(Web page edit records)
*** Begin section ***

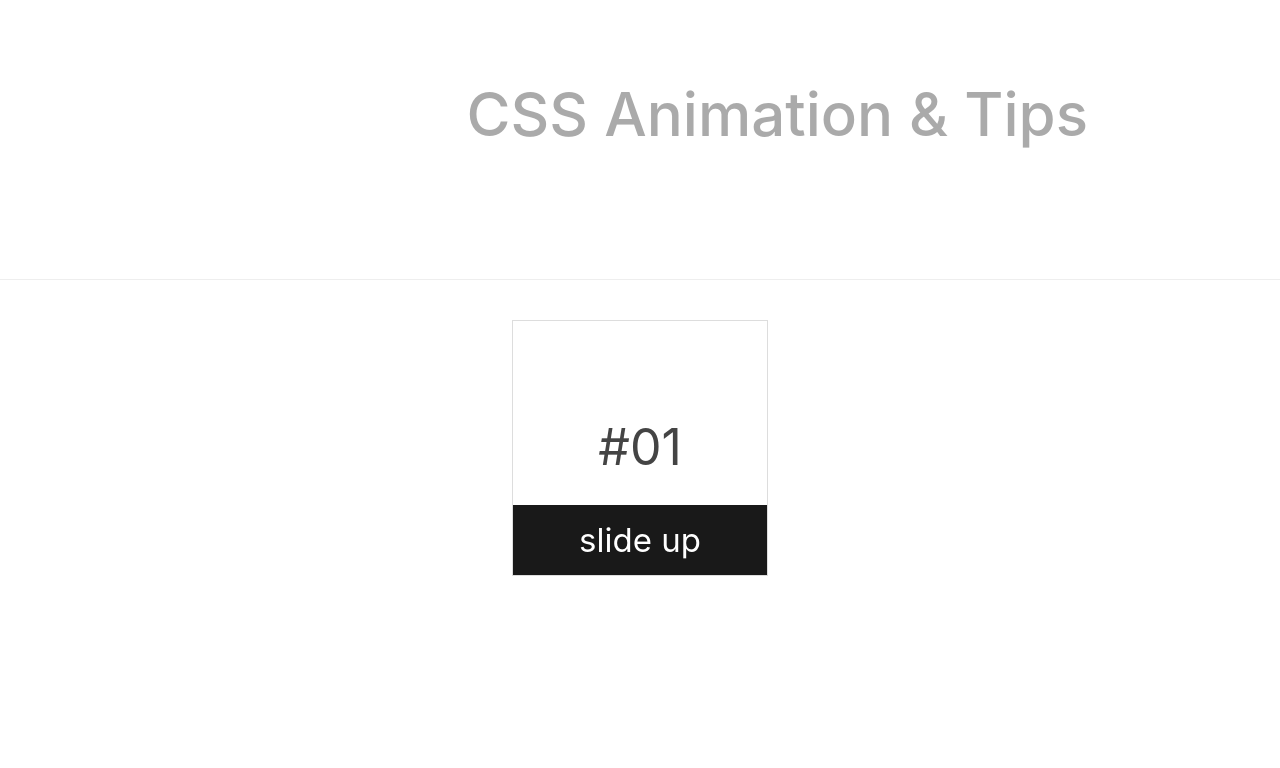
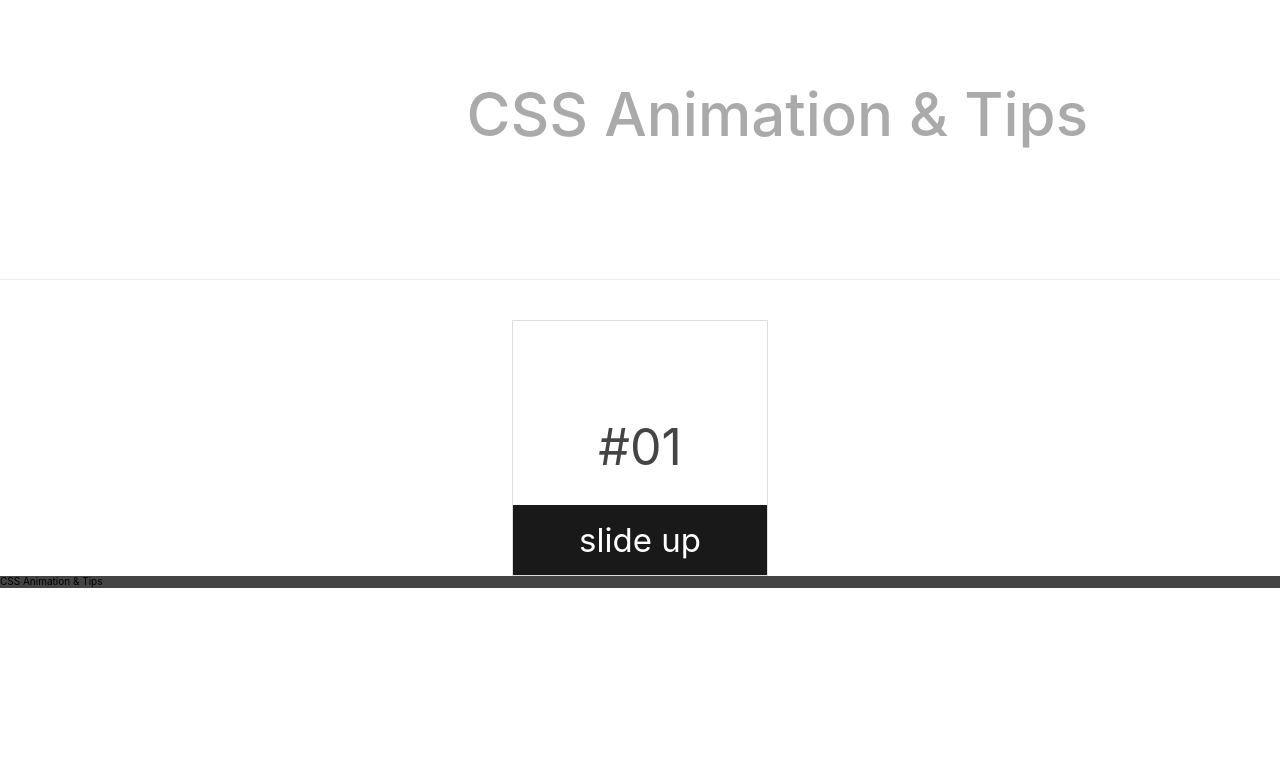
Before and after one commit to kento-yoshidu/CSSAnimation, a Gatsby site: page / in a window 1280 px wide. Built offline with nearby package versions, Linux system fonts and the light colour scheme; Gatsby itself is replaced by a stand-in of ours.

Commit message:
✨ footerコンポーネントの作成

```diff
--- /dev/null
+++ b/src/components/footer.tsx
@@ -0,0 +1,11 @@
+import React from "react"
+
+const Styles = require("../styles/_footer.module.scss")
+
+const Footer = () => (
+  <footer className={Styles.footer}>
+    <h1>CSS Animation & Tips</h1>
+  </footer>
+)
+
+export default Footer
--- a/src/components/layout.tsx
+++ b/src/components/layout.tsx
@@ -2,6 +2,7 @@ import React, { ReactNode } from "react"
 
 import Seo from "./seo"
 import Header from "./header"
+import Footer from "./footer"
 
 interface Props {
   children: ReactNode,
@@ -22,6 +23,8 @@ const Layout: React.VFC<Props> = ({ children, location, pageTitle }) => (
     />
 
     {children}
+
+    <Footer />
   </>
 )
 
--- /dev/null
+++ b/src/styles/_footer.module.scss
@@ -0,0 +1,3 @@
+.footer {
+  background-color: #444;
+}
```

*** End section ***

Task to carry out — Show all lines from the data above in which the word "components" appears.

Written solution —
+++ b/src/components/footer.tsx
--- a/src/components/layout.tsx
+++ b/src/components/layout.tsx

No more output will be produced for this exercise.